■ ASSIGNMENT: Lines that contain the string "logo" are the ones to list; copy all of them from the records.
** DATASET RECORDS follows **
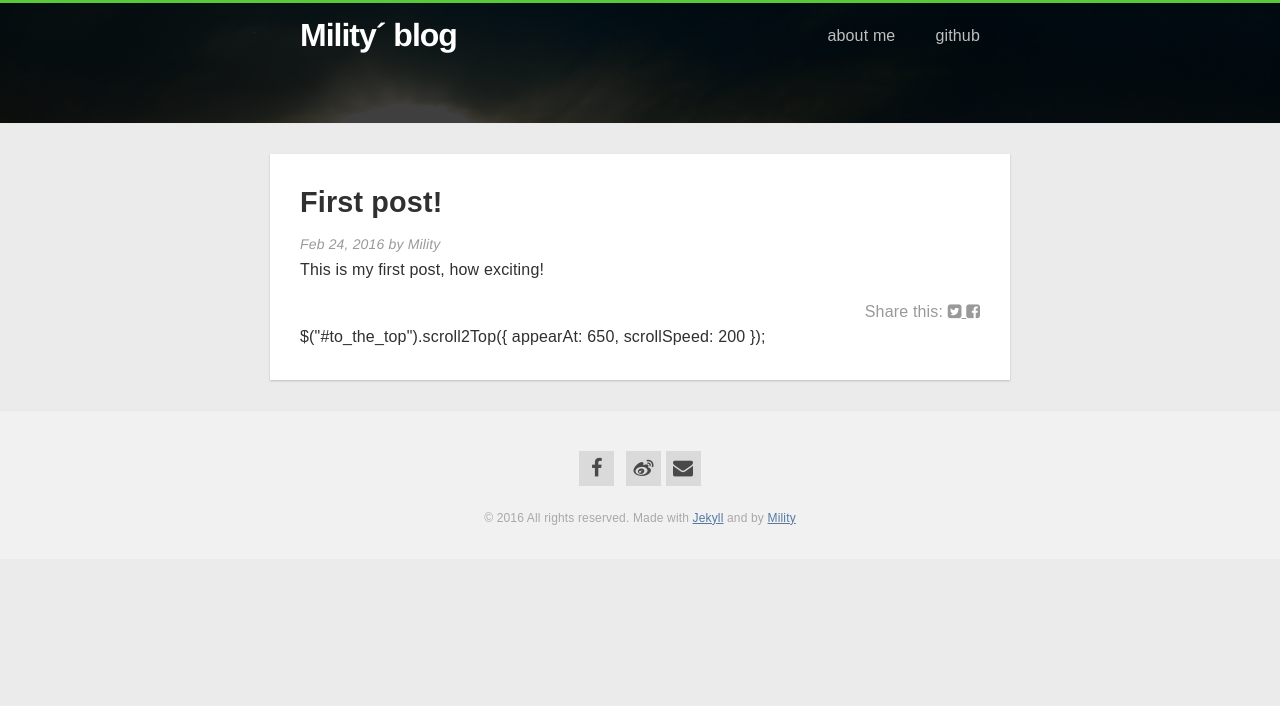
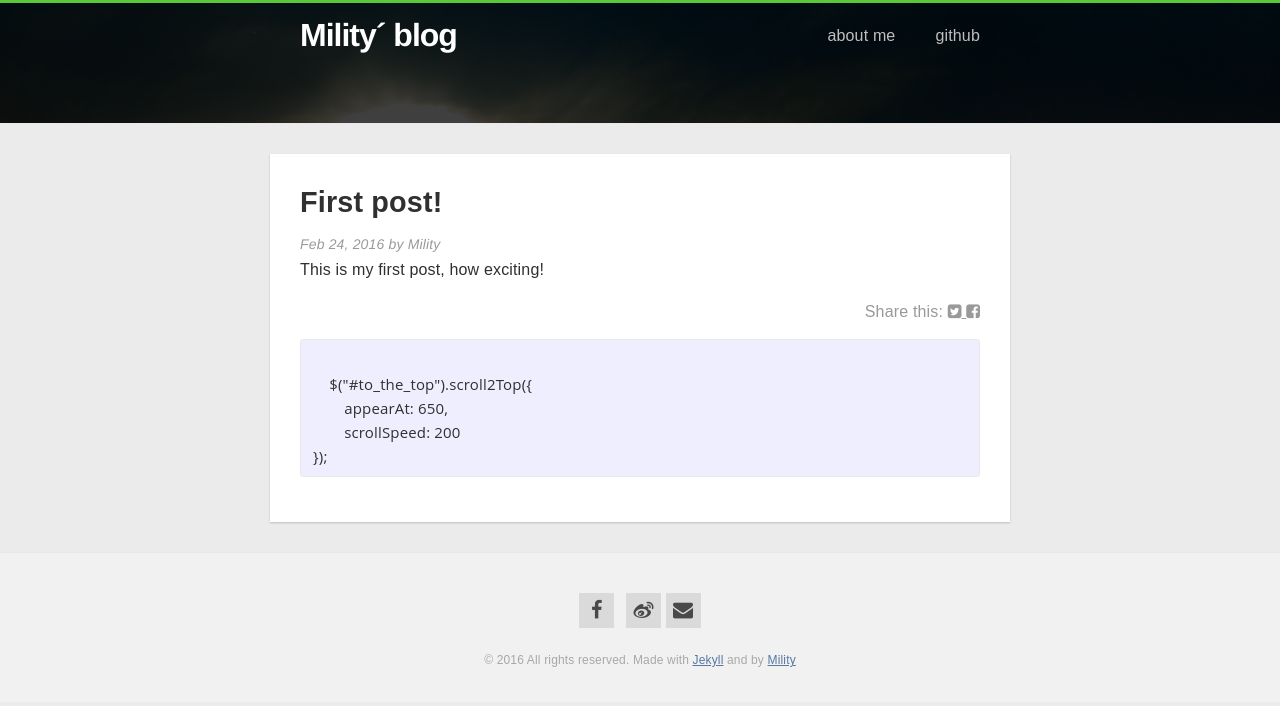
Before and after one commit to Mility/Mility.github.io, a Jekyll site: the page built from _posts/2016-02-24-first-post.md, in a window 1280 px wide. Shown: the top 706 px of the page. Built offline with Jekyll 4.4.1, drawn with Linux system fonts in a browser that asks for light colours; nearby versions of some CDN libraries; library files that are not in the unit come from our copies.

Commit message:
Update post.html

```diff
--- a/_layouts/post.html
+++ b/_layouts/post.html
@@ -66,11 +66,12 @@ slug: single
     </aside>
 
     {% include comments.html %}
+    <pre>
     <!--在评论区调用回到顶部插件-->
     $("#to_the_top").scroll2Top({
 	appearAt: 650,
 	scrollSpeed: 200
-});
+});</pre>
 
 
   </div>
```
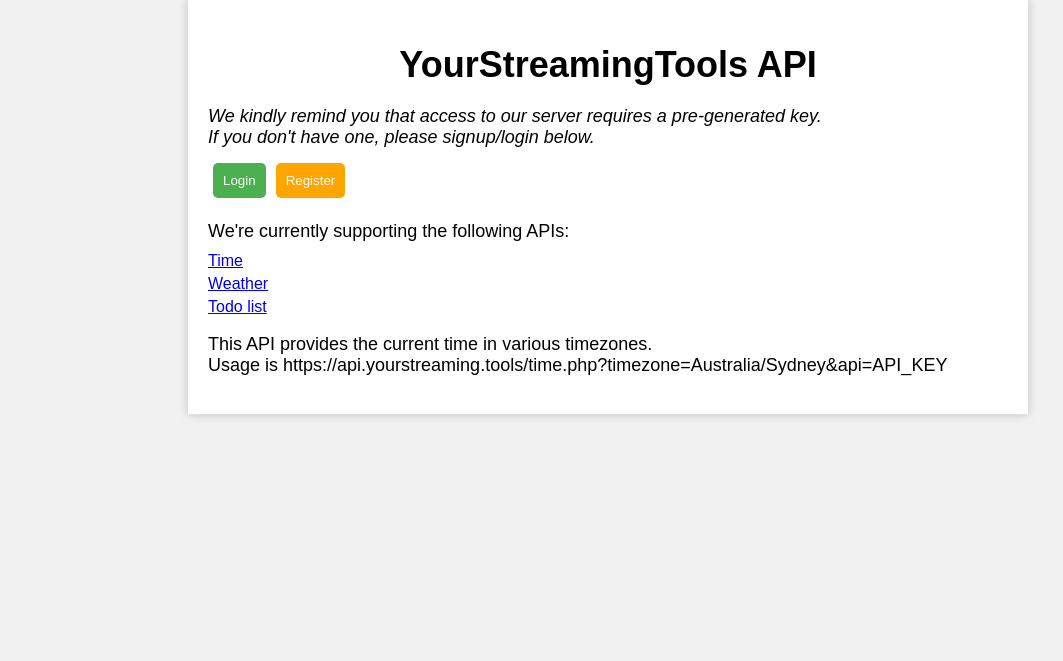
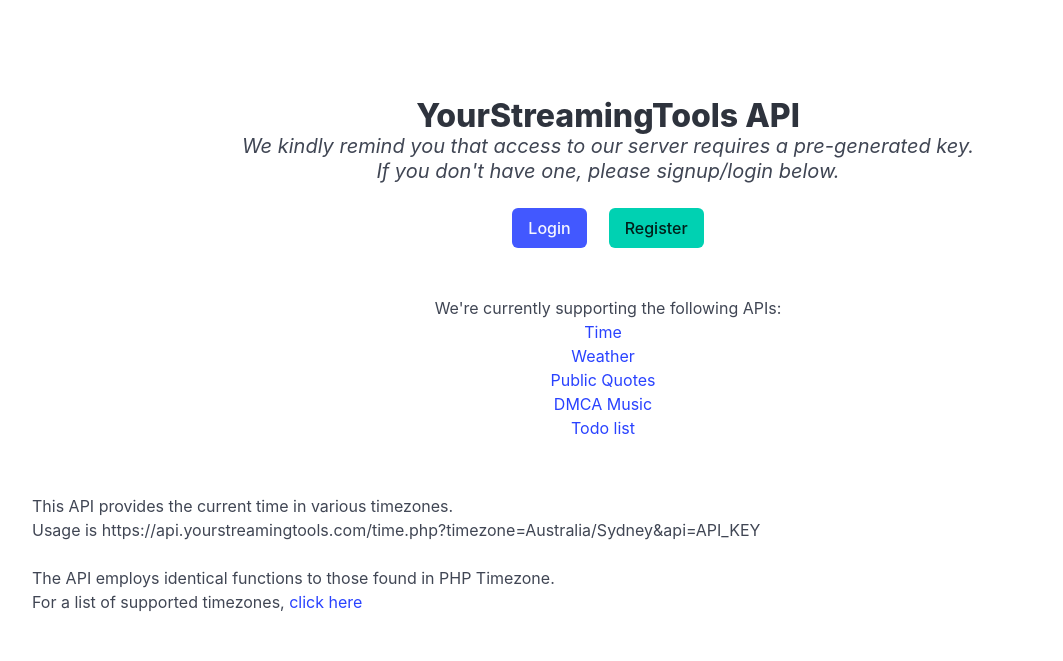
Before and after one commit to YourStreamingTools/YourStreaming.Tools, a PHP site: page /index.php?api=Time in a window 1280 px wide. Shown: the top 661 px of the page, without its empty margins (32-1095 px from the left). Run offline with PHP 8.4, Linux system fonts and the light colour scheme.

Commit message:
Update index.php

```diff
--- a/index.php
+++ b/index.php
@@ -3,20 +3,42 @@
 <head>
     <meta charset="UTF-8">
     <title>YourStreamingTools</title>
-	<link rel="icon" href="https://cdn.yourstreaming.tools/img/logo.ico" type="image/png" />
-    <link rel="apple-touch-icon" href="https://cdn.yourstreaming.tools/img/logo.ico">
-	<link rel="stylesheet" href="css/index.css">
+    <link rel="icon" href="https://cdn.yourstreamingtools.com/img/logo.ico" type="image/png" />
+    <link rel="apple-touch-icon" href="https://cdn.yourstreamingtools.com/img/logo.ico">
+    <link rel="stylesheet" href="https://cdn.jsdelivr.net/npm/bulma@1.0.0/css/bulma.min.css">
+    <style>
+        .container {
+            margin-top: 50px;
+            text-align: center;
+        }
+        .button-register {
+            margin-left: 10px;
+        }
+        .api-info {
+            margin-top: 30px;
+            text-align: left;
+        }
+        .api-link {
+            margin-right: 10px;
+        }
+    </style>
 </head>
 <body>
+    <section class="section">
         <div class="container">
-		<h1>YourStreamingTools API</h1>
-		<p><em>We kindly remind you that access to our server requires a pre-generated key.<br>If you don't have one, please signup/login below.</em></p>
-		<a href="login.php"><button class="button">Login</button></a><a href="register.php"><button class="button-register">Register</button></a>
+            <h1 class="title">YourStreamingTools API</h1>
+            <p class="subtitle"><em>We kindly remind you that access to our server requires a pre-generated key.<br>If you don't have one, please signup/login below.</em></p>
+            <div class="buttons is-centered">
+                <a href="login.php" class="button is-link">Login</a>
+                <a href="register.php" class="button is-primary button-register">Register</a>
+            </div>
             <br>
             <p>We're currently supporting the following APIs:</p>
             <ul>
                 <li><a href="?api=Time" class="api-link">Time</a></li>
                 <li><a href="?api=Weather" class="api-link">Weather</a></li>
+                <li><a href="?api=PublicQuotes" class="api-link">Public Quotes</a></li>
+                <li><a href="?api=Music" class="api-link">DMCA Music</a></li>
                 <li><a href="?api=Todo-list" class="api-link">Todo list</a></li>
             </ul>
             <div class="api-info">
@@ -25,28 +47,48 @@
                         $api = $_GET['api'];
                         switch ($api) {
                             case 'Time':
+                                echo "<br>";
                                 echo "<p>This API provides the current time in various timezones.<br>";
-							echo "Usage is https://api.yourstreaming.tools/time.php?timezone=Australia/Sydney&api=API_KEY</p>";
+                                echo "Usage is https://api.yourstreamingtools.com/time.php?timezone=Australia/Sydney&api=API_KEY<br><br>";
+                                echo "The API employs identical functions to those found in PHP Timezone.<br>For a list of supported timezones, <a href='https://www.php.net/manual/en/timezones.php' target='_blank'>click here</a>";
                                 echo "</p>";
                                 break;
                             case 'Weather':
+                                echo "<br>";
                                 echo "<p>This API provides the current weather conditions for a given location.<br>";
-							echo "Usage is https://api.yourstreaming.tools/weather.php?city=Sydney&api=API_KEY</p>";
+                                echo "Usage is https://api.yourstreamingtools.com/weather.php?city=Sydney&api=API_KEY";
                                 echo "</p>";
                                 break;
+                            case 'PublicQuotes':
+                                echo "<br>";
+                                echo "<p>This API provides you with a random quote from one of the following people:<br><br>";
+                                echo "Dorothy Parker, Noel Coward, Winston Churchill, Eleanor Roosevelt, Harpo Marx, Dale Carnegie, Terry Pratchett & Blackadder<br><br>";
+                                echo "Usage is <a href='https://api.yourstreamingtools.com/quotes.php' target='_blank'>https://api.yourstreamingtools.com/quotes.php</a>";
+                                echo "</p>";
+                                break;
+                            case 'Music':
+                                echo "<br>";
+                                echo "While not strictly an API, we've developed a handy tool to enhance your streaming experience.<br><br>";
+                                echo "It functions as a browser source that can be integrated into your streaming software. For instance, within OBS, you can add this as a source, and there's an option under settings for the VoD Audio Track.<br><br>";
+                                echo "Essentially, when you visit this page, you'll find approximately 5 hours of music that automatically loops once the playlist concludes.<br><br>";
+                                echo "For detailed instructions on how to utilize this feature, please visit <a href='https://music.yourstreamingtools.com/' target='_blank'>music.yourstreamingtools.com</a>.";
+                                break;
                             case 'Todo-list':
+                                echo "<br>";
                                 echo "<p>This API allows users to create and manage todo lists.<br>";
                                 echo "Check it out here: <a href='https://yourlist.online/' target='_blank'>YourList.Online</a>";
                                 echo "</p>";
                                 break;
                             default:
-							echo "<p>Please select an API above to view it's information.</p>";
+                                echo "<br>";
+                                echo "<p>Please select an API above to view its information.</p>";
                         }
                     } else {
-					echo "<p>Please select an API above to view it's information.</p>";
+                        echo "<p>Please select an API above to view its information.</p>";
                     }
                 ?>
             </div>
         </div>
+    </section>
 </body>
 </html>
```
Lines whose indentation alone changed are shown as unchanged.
** End of DATASET RECORDS **
■ EXERCISE RESULT:
-	<link rel="icon" href="https://cdn.yourstreaming.tools/img/logo.ico" type="image/png" />
-    <link rel="apple-touch-icon" href="https://cdn.yourstreaming.tools/img/logo.ico">
+    <link rel="icon" href="https://cdn.yourstreamingtools.com/img/logo.ico" type="image/png" />
+    <link rel="apple-touch-icon" href="https://cdn.yourstreamingtools.com/img/logo.ico">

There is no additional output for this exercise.